Reproduce the data exactly as it stands.

--- START ---

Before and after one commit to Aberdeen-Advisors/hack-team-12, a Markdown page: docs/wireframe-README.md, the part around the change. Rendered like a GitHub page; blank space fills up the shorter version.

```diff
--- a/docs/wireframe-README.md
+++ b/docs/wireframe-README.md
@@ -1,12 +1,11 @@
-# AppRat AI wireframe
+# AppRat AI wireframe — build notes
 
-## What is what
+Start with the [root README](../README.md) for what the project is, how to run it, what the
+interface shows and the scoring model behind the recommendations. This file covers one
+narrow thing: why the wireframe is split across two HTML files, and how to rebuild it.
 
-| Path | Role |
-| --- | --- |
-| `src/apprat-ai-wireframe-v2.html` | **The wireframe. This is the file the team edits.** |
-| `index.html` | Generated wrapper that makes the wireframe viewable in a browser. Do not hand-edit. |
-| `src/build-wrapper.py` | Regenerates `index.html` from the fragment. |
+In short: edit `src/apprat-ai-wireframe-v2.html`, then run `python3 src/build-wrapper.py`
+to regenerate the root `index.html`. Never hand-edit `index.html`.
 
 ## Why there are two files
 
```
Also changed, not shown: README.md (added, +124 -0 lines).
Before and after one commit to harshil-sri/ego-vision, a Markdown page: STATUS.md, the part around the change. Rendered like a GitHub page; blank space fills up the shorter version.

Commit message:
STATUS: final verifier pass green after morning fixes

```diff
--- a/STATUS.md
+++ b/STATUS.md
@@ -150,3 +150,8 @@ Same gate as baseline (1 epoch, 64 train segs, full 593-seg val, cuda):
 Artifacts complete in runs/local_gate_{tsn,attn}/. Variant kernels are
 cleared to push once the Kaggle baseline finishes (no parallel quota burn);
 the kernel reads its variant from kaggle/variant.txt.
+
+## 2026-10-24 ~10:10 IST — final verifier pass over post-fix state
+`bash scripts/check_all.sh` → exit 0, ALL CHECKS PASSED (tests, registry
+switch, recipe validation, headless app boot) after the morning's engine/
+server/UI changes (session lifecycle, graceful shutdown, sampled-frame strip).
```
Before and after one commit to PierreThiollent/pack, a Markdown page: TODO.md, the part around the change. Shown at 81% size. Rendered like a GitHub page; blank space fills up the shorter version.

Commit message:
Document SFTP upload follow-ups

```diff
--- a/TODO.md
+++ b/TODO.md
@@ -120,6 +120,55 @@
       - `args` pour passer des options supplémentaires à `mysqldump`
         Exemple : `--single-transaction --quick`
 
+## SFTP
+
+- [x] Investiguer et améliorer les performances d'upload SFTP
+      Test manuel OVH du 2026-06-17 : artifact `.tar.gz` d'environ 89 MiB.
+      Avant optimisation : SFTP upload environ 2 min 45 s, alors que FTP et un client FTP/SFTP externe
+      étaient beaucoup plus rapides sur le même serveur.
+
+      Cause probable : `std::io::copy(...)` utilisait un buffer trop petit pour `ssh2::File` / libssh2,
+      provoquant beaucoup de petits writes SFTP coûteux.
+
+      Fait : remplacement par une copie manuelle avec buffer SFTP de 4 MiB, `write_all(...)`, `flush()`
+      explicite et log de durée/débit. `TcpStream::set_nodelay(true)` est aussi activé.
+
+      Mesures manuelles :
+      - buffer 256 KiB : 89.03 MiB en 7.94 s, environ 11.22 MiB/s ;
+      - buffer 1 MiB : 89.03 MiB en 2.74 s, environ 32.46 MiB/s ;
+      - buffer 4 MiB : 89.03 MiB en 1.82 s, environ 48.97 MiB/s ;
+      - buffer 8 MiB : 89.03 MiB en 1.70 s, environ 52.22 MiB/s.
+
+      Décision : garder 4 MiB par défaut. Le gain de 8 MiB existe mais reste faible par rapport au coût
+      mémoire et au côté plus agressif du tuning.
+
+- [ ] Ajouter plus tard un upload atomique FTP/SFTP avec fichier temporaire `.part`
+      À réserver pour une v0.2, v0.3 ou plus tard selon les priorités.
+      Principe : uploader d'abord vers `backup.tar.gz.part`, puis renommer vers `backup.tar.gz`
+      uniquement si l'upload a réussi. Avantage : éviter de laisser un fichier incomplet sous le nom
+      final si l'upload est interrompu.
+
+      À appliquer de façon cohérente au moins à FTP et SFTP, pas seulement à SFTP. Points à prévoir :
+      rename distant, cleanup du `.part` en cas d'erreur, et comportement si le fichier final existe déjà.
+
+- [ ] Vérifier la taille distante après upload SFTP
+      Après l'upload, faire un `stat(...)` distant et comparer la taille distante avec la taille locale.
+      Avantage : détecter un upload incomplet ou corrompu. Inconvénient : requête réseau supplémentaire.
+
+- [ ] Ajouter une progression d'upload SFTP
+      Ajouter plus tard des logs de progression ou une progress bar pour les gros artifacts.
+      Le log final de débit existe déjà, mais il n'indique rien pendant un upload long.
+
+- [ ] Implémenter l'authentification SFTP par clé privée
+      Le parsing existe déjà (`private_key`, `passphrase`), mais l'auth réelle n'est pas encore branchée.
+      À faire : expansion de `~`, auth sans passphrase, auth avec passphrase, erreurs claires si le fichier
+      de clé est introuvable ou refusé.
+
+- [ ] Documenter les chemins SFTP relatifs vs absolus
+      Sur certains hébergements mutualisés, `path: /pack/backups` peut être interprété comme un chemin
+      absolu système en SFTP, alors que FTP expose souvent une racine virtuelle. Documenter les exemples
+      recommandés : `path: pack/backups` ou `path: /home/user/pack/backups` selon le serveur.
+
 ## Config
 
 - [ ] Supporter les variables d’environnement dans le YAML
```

--- END ---

- Answer area
Before and after one commit to Aberdeen-Advisors/hack-team-12, a Markdown page: docs/wireframe-README.md, the part around the change. Rendered like a GitHub page; blank space fills up the shorter version.

```diff
--- a/docs/wireframe-README.md
+++ b/docs/wireframe-README.md
@@ -1,12 +1,11 @@
-# AppRat AI wireframe
+# AppRat AI wireframe — build notes
 
-## What is what
+Start with the [root README](../README.md) for what the project is, how to run it, what the
+interface shows and the scoring model behind the recommendations. This file covers one
+narrow thing: why the wireframe is split across two HTML files, and how to rebuild it.
 
-| Path | Role |
-| --- | --- |
-| `src/apprat-ai-wireframe-v2.html` | **The wireframe. This is the file the team edits.** |
-| `index.html` | Generated wrapper that makes the wireframe viewable in a browser. Do not hand-edit. |
-| `src/build-wrapper.py` | Regenerates `index.html` from the fragment. |
+In short: edit `src/apprat-ai-wireframe-v2.html`, then run `python3 src/build-wrapper.py`
+to regenerate the root `index.html`. Never hand-edit `index.html`.
 
 ## Why there are two files
 
```
Also changed, not shown: README.md (added, +124 -0 lines).
Before and after one commit to harshil-sri/ego-vision, a Markdown page: STATUS.md, the part around the change. Rendered like a GitHub page; blank space fills up the shorter version.

Commit message:
STATUS: final verifier pass green after morning fixes

```diff
--- a/STATUS.md
+++ b/STATUS.md
@@ -150,3 +150,8 @@ Same gate as baseline (1 epoch, 64 train segs, full 593-seg val, cuda):
 Artifacts complete in runs/local_gate_{tsn,attn}/. Variant kernels are
 cleared to push once the Kaggle baseline finishes (no parallel quota burn);
 the kernel reads its variant from kaggle/variant.txt.
+
+## 2026-10-24 ~10:10 IST — final verifier pass over post-fix state
+`bash scripts/check_all.sh` → exit 0, ALL CHECKS PASSED (tests, registry
+switch, recipe validation, headless app boot) after the morning's engine/
+server/UI changes (session lifecycle, graceful shutdown, sampled-frame strip).
```
Before and after one commit to PierreThiollent/pack, a Markdown page: TODO.md, the part around the change. Shown at 81% size. Rendered like a GitHub page; blank space fills up the shorter version.

Commit message:
Document SFTP upload follow-ups

```diff
--- a/TODO.md
+++ b/TODO.md
@@ -120,6 +120,55 @@
       - `args` pour passer des options supplémentaires à `mysqldump`
         Exemple : `--single-transaction --quick`
 
+## SFTP
+
+- [x] Investiguer et améliorer les performances d'upload SFTP
+      Test manuel OVH du 2026-06-17 : artifact `.tar.gz` d'environ 89 MiB.
+      Avant optimisation : SFTP upload environ 2 min 45 s, alors que FTP et un client FTP/SFTP externe
+      étaient beaucoup plus rapides sur le même serveur.
+
+      Cause probable : `std::io::copy(...)` utilisait un buffer trop petit pour `ssh2::File` / libssh2,
+      provoquant beaucoup de petits writes SFTP coûteux.
+
+      Fait : remplacement par une copie manuelle avec buffer SFTP de 4 MiB, `write_all(...)`, `flush()`
+      explicite et log de durée/débit. `TcpStream::set_nodelay(true)` est aussi activé.
+
+      Mesures manuelles :
+      - buffer 256 KiB : 89.03 MiB en 7.94 s, environ 11.22 MiB/s ;
+      - buffer 1 MiB : 89.03 MiB en 2.74 s, environ 32.46 MiB/s ;
+      - buffer 4 MiB : 89.03 MiB en 1.82 s, environ 48.97 MiB/s ;
+      - buffer 8 MiB : 89.03 MiB en 1.70 s, environ 52.22 MiB/s.
+
+      Décision : garder 4 MiB par défaut. Le gain de 8 MiB existe mais reste faible par rapport au coût
+      mémoire et au côté plus agressif du tuning.
+
+- [ ] Ajouter plus tard un upload atomique FTP/SFTP avec fichier temporaire `.part`
+      À réserver pour une v0.2, v0.3 ou plus tard selon les priorités.
+      Principe : uploader d'abord vers `backup.tar.gz.part`, puis renommer vers `backup.tar.gz`
+      uniquement si l'upload a réussi. Avantage : éviter de laisser un fichier incomplet sous le nom
+      final si l'upload est interrompu.
+
+      À appliquer de façon cohérente au moins à FTP et SFTP, pas seulement à SFTP. Points à prévoir :
+      rename distant, cleanup du `.part` en cas d'erreur, et comportement si le fichier final existe déjà.
+
+- [ ] Vérifier la taille distante après upload SFTP
+      Après l'upload, faire un `stat(...)` distant et comparer la taille distante avec la taille locale.
+      Avantage : détecter un upload incomplet ou corrompu. Inconvénient : requête réseau supplémentaire.
+
+- [ ] Ajouter une progression d'upload SFTP
+      Ajouter plus tard des logs de progression ou une progress bar pour les gros artifacts.
+      Le log final de débit existe déjà, mais il n'indique rien pendant un upload long.
+
+- [ ] Implémenter l'authentification SFTP par clé privée
+      Le parsing existe déjà (`private_key`, `passphrase`), mais l'auth réelle n'est pas encore branchée.
+      À faire : expansion de `~`, auth sans passphrase, auth avec passphrase, erreurs claires si le fichier
+      de clé est introuvable ou refusé.
+
+- [ ] Documenter les chemins SFTP relatifs vs absolus
+      Sur certains hébergements mutualisés, `path: /pack/backups` peut être interprété comme un chemin
+      absolu système en SFTP, alors que FTP expose souvent une racine virtuelle. Documenter les exemples
+      recommandés : `path: pack/backups` ou `path: /home/user/pack/backups` selon le serveur.
+
 ## Config
 
 - [ ] Supporter les variables d’environnement dans le YAML
```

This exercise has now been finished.